Perhaps the Tories can hold a referendum to gauge public support for the JST (Justice Sales Tax -- only a working title of course), pointing out that it would provide billions of additional dollars for the federal government to pay for its crime-and-punishment fantasies. It would also prove whether the public will put its collective money where its collective mouth is when it comes to getting tough on crime.
Having pulled my tongue out of my cheeky cheek, it should be said nobody, especially those in elected office, would seriously propose a JST. But when Ottawa is already sparring with the provinces over health-care transfer payments and straining under the weight of billions of dollars in annual deficits, it's hard to imagine the central government has the money on hand right now to pay for its own crime bill.
Faced with an increasingly testy council of first ministers, Public Safety Minister Vic Toews and Justice Minister Rob Nicholson are waging a full-time public-relations war in support of the bill. They argue it will not create more criminals, but rather allow for longer incarceration for the most dangerous offenders. They further argue the accrued cost of crime on society is far greater than the costs associated with the new laws.
Toews, a master of his own reality on this issue, recently said he is not comforted by crime statistics, which show crime in most categories is going down, because he knows Canadians are still in danger as long as one criminal walks the streets.
"I'm focused on danger," Toews said. "If there is a danger to (Canadians), that danger needs to be addressed and this legislation addresses that." It does not, however, provide any direction on how to pay for it or how to prioritize the spending to get the biggest impact.
Right now, Ottawa focuses heavily on policing (front end) and corrections (back end), with little attention on what happens in between. So, while we're getting better at catching criminals and incarcerating them longer, we care very little, it seems, about how we administer the justice system after arrest and before sentencing. Funding for legal aid and Crown prosecution services is pathetic. So, even as more people enter the system facing longer sentences, fewer can afford legitimate legal representation. Meanwhile, more and more cases are being dumped on beleaguered, overworked prosecutors. Ottawa is good at the quantity issues but doesn't have much feel for the quality of justice in this country.
If this is a government committed to making Canada "less dangerous," then surely it would be willing to consider modest measures to increase revenue to support the goal of a safer Canada.
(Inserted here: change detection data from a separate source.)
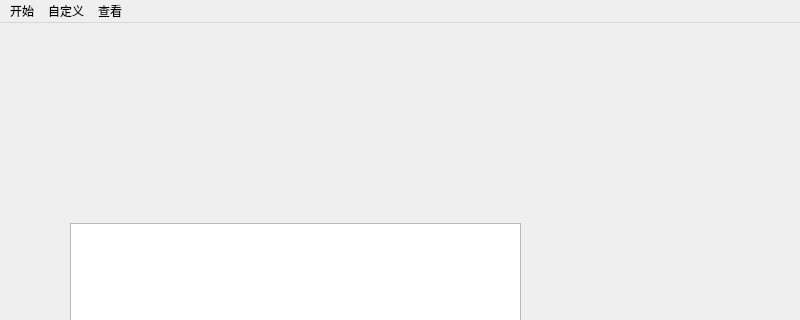
Old version of the form mainwindow.ui in the repository Harphiner/nbombSweeperGame; both pictures show x 0 to 800 and y 0 to 320 of the 800 by 600 pixel window.
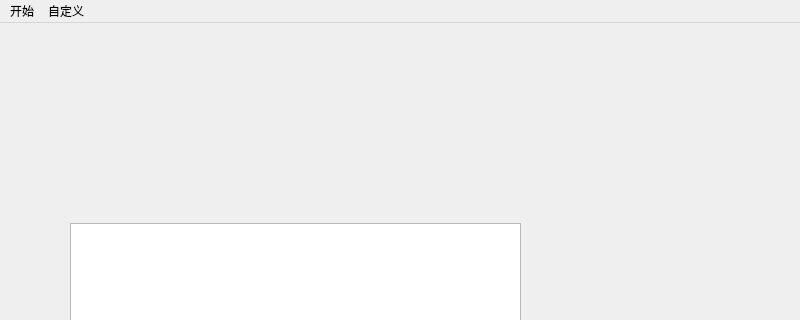
New version of the form. Icons and pictures are not drawn.

What changed in the file:
```diff
--- a/mainwindow.ui
+++ b/mainwindow.ui
@@ -54,16 +54,8 @@
     </property>
     <addaction name="actionedit"/>
    </widget>
-   <widget class="QMenu" name="menu_more">
-    <property name="title">
-     <string>查看</string>
-    </property>
-    <addaction name="actionhistory"/>
-    <addaction name="actionassistant"/>
-   </widget>
    <addaction name="menu_defaultStart"/>
    <addaction name="menu_diy"/>
-   <addaction name="menu_more"/>
   </widget>
   <widget class="QStatusBar" name="statusbar"/>
   <action name="actioneasy">
```
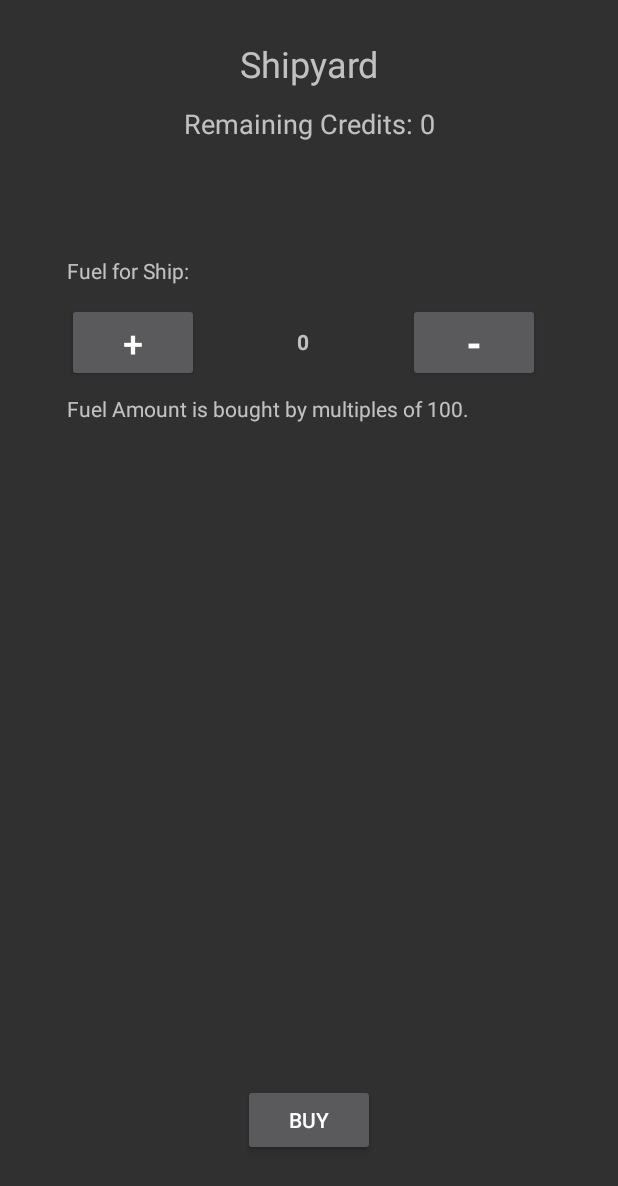
After one commit to arechawla/AstroWorld_SpaceTrader, an Android app: the ShipyardActivity screen opened directly, with no data from a screen before it, on a phone screen of 412 x 824 dp. The commit adds this screen. Shown: the top 1186 px of the screen. Run offline under Robolectric (Android 15) with nearby library versions, the phone set to English and light mode, and no system bars.

Commit message:
implemented buying fuel

```diff
--- a/app/src/main/AndroidManifest.xml
+++ b/app/src/main/AndroidManifest.xml
@@ -9,7 +9,8 @@
         android:roundIcon="@mipmap/ic_launcher_round"
         android:supportsRtl="true"
         android:theme="@style/AppTheme">
-        <activity android:name=".views.titleScreen_Activity"></activity>
+        <activity android:name=".views.ShipyardActivity"></activity>
+        <activity android:name=".views.titleScreen_Activity" />
         <activity android:name=".views.LoadingScreen">
             <intent-filter>
                 <action android:name="android.intent.action.MAIN" />
@@ -25,7 +26,7 @@
         <activity android:name=".views.PlayerInfo" />
         <activity
             android:name=".views.configScreen_Activity"
-            android:noHistory="false"></activity>
+            android:noHistory="false" />
         <activity android:name=".views.playerReviewScreen_Activity" />
         <activity android:name=".views.planetView_Activity" />
         <activity android:name=".views.market_Activity" />
--- a/app/src/main/java/com/gatech/astroworld/spacetrader/model/Spaceship.java
+++ b/app/src/main/java/com/gatech/astroworld/spacetrader/model/Spaceship.java
@@ -16,6 +16,7 @@ public class Spaceship {
     private double fuel;
     private final int ssFuelMultiplier = 3;
     private final int unitFuelUse = 50;
+
 
 
     public Spaceship (String name, int capacity, int fuel) {
@@ -174,6 +175,7 @@ public class Spaceship {
     }
 
 
+
     @Override
     public String toString() {
         return name;
--- /dev/null
+++ b/app/src/main/java/com/gatech/astroworld/spacetrader/views/ShipyardActivity.java
@@ -0,0 +1,65 @@
+package com.gatech.astroworld.spacetrader.views;
+
+import androidx.appcompat.app.AppCompatActivity;
+
+import android.os.Bundle;
+import android.view.View;
+import android.widget.Button;
+import android.widget.TextView;
+import android.widget.Toast;
+
+import com.gatech.astroworld.spacetrader.R;
+import com.gatech.astroworld.spacetrader.model.Game;
+import com.gatech.astroworld.spacetrader.model.Shipyard;
+
+public class ShipyardActivity extends AppCompatActivity {
+
+    private final Shipyard shipyard = new Shipyard();
+    @Override
+    protected void onCreate(Bundle savedInstanceState) {
+        super.onCreate(savedInstanceState);
+        setContentView(R.layout.activity_shipyard);
+        Button plusButton = findViewById(R.id.plusButton);
+        Button minusButton = findViewById(R.id.minusButton);
+        final TextView display =  findViewById(R.id.countText);
+        final Toast error = Toast.makeText(getApplicationContext(), "You do not" +
+                " have enough money to buy fuel!", Toast.LENGTH_SHORT);
+        final TextView remainingCredits = findViewById(R.id.yourCredits);
+        remainingCredits.setText("Remaining Credits: " +
+                String.valueOf(Game.getInstance().getPlayer().getCredits()));
+        Button buy = findViewById(R.id.buyShipStuff);
+        display.setText(String.valueOf(shipyard.getFuelCount()));
+
+        plusButton.setOnClickListener(new View.OnClickListener() {
+            @Override
+            public void onClick(View v) {
+                shipyard.incrementFuelCount();
+                display.setText(String.valueOf(shipyard.getFuelCount()));
+            }
+        });
+
+        minusButton.setOnClickListener(new View.OnClickListener() {
+            @Override
+            public void onClick(View v) {
+                shipyard.decrementFuelCount();
+                display.setText(String.valueOf(shipyard.getFuelCount()));
+            }
+        });
+
+        buy.setOnClickListener(new View.OnClickListener() {
+            @Override
+            public void onClick(View v) {
+                boolean transaction = shipyard.buyFuel
+                        (shipyard.getFuelCount());
+                if (transaction == false) {
+                    error.show();
+                }
+                shipyard.setFuelCount(0);
+                display.setText(String.valueOf(shipyard.getFuelCount()));
+                remainingCredits.setText("Remaining Credits: " +
+                        String.valueOf(Game.getInstance().getPlayer().getCredits()));
+            }
+        });
+
+    }
+}
--- /dev/null
+++ b/app/src/main/res/layout/activity_shipyard.xml
@@ -0,0 +1,108 @@
+<?xml version="1.0" encoding="utf-8"?>
+<androidx.constraintlayout.widget.ConstraintLayout xmlns:android="http://schemas.android.com/apk/res/android"
+    xmlns:app="http://schemas.android.com/apk/res-auto"
+    xmlns:tools="http://schemas.android.com/tools"
+    android:layout_width="match_parent"
+    android:layout_height="match_parent"
+    tools:context=".views.ShipyardActivity">
+
+    <Button
+        android:id="@+id/plusButton"
+        android:layout_width="wrap_content"
+        android:layout_height="wrap_content"
+        android:layout_marginStart="8dp"
+        android:layout_marginTop="8dp"
+        android:layout_marginBottom="8dp"
+        android:layout_weight="1"
+        android:text="+"
+        android:textSize="24sp"
+        app:layout_constraintBottom_toBottomOf="parent"
+        app:layout_constraintEnd_toStartOf="@+id/countText"
+        app:layout_constraintStart_toStartOf="parent"
+        app:layout_constraintTop_toTopOf="parent"
+        app:layout_constraintVertical_bias="0.257" />
+
+    <TextView
+        android:id="@+id/countText"
+        android:layout_width="50dp"
+        android:layout_height="wrap_content"
+        android:layout_marginStart="8dp"
+        android:layout_marginEnd="8dp"
+        android:layout_weight="1"
+        android:text="0"
+        android:textAlignment="center"
+        android:textStyle="bold"
+        app:layout_constraintBottom_toBottomOf="parent"
+        app:layout_constraintEnd_toStartOf="@+id/minusButton"
+        app:layout_constraintHorizontal_bias="0.5"
+        app:layout_constraintStart_toEndOf="@+id/plusButton"
+        app:layout_constraintTop_toTopOf="parent"
+        app:layout_constraintVertical_bias="0.271" />
+
+    <Button
+        android:id="@+id/minusButton"
+        android:layout_width="wrap_content"
+        android:layout_height="wrap_content"
+        android:layout_marginTop="8dp"
+        android:layout_marginEnd="52dp"
+        android:layout_marginBottom="8dp"
+        android:layout_weight="1"
+        android:text="-"
+        android:textSize="24sp"
+        android:textStyle="bold"
+        app:layout_constraintBottom_toBottomOf="parent"
+        app:layout_constraintEnd_toEndOf="parent"
+        app:layout_constraintTop_toTopOf="parent"
+        app:layout_constraintVertical_bias="0.257" />
+
+    <Button
+        android:id="@+id/buyShipStuff"
+        android:layout_width="wrap_content"
+        android:layout_height="wrap_content"
+        android:layout_marginBottom="53dp"
+        android:text="Buy"
+        app:layout_constraintBottom_toBottomOf="parent"
+        app:layout_constraintEnd_toEndOf="parent"
+        app:layout_constraintStart_toStartOf="parent" />
+
+    <TextView
+        android:id="@+id/title"
+        android:layout_width="wrap_content"
+        android:layout_height="wrap_content"
+        android:layout_marginTop="26dp"
+        android:text="Shipyard"
+        android:textSize="24sp"
+        app:layout_constraintEnd_toEndOf="parent"
+        app:layout_constraintStart_toStartOf="parent"
+        app:layout_constraintTop_toTopOf="parent" />
+
+    <TextView
+        android:id="@+id/textView12"
+        android:layout_width="wrap_content"
+        android:layout_height="wrap_content"
+        android:layout_marginBottom="12dp"
+        android:text="Fuel for Ship:"
+        app:layout_constraintBottom_toTopOf="@+id/plusButton"
+        app:layout_constraintStart_toStartOf="@+id/plusButton" />
+
+    <TextView
+        android:id="@+id/yourCredits"
+        android:layout_width="wrap_content"
+        android:layout_height="wrap_content"
+        android:layout_marginTop="70dp"
+        android:textAlignment="center"
+        android:textSize="18sp"
+        android:textStyle=""
+        app:layout_constraintEnd_toEndOf="parent"
+        app:layout_constraintStart_toStartOf="parent"
+        app:layout_constraintTop_toTopOf="parent" />
+
+    <TextView
+        android:id="@+id/textView13"
+        android:layout_width="wrap_content"
+        android:layout_height="wrap_content"
+        android:layout_marginTop="8dp"
+        android:text="Fuel Amount is bought by multiples of 100."
+        app:layout_constraintStart_toStartOf="@+id/plusButton"
+        app:layout_constraintTop_toBottomOf="@+id/plusButton" />
+</androidx.constraintlayout.widget.ConstraintLayout>
--- a/app/src/main/res/values/strings.xml
+++ b/app/src/main/res/values/strings.xml
@@ -10,4 +10,5 @@
     <string name="action_settings">Settings</string>
     <string name="confirmTravel">Travel</string>
     <string name="cancelTravel">Cancel</string>
+    <string name="title_activity_ship_yard">ShipYardActivity</string>
 </resources>
```
Also changed, not shown: app/src/main/java/com/gatech/astroworld/spacetrader/model/Shipyard.java (added, +43 -0 lines), app/src/main/java/com/gatech/astroworld/spacetrader/views/planetView_Activity.java (+11 -0 lines), app/src/main/res/layout/activity_planet_view_.xml (+38 -27 lines).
It really is time for someone in this debate to take a wee bit of the rhetoric out of their mouths and replace it with some cold, hard cash.